Before and after images
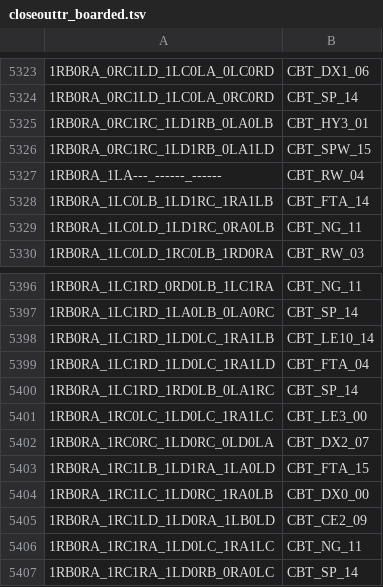
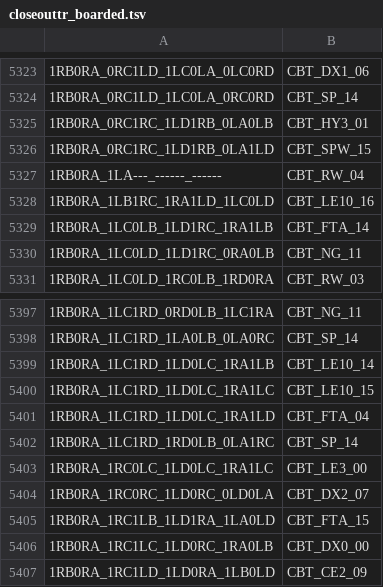
Before and after one commit to carrino/Coq-BBB4, a TSV file: closeouttr_boarded.tsv, drawn as a sheet; only a part is shown, gaps mark what is left out; the shorter side is filled out with more unchanged rows.

```diff
--- a/closeouttr_boarded.tsv
+++ b/closeouttr_boarded.tsv
@@ -5327,2 +5327,3 @@
 1RB0RA_1LA---_------_------	CBT_RW_04
+1RB0RA_1LB1RC_1RA1LD_1LC0LD	CBT_LE10_16
 1RB0RA_1LC0LB_1LD1RC_1RA1LB	CBT_FTA_14
@@ -5398,2 +5399,3 @@
 1RB0RA_1LC1RD_1LD0LC_1RA1LB	CBT_LE10_14
+1RB0RA_1LC1RD_1LD0LC_1RA1LC	CBT_LE10_15
 1RB0RA_1LC1RD_1LD0LC_1RA1LD	CBT_FTA_04
```
Also changed, not shown: tools/closeouttr/ci_costs.tsv, 8 other files.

EXERCISE DESCRIPTION:
Copy out the lines of the records above in which the string "shown" appears.

EXPECTED ANSWER:
Before and after one commit to carrino/Coq-BBB4, a TSV file: closeouttr_boarded.tsv, drawn as a sheet; only a part is shown, gaps mark what is left out; the shorter side is filled out with more unchanged rows.
Also changed, not shown: tools/closeouttr/ci_costs.tsv, 8 other files.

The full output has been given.